Tested the notion that the unforeseeable elimination of an aversive consequence following from attitude-discrepant behavior does not eliminate dissonance. 53 undergraduates agreed to deliver a speech advocating an unwanted position. Half of the Ss were led to believe that their speech would definitely be played to a group considering proposals on the issue. The other half were told that the speech might be played to this group. After recording their speeches, half of the Ss in each group discovered that their speeches would be played, while the other half learned that they would not be used. Data indicate that the Ss changed their attitudes in accord with dissonance theory predictions when their speech was played to the policy-making group, i.e. when aversive consequences occurred. However, when aversive consequences were eliminated, attitude change was eliminated in the group that knew of the possibility that the speech might not be used but not in the group that expected that their behavior would definitely lead to aversive consequences. (PsycINFO Database Record (c) 2006 APA, all rights reserved).
All Science Journal Classification (ASJC) codes
- Social Psychology
- Sociology and Political Science

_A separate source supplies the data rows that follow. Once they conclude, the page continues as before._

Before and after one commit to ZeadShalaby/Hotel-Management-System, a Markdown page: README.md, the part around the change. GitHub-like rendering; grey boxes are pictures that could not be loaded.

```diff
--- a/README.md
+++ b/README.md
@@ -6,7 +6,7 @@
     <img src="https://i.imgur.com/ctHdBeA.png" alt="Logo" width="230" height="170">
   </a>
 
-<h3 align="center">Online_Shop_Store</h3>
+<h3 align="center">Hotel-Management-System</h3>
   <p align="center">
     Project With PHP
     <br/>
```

- unforeseeable elimination of aversive consequence following from attitude-discrepant behavior, cognitive dissonance, college students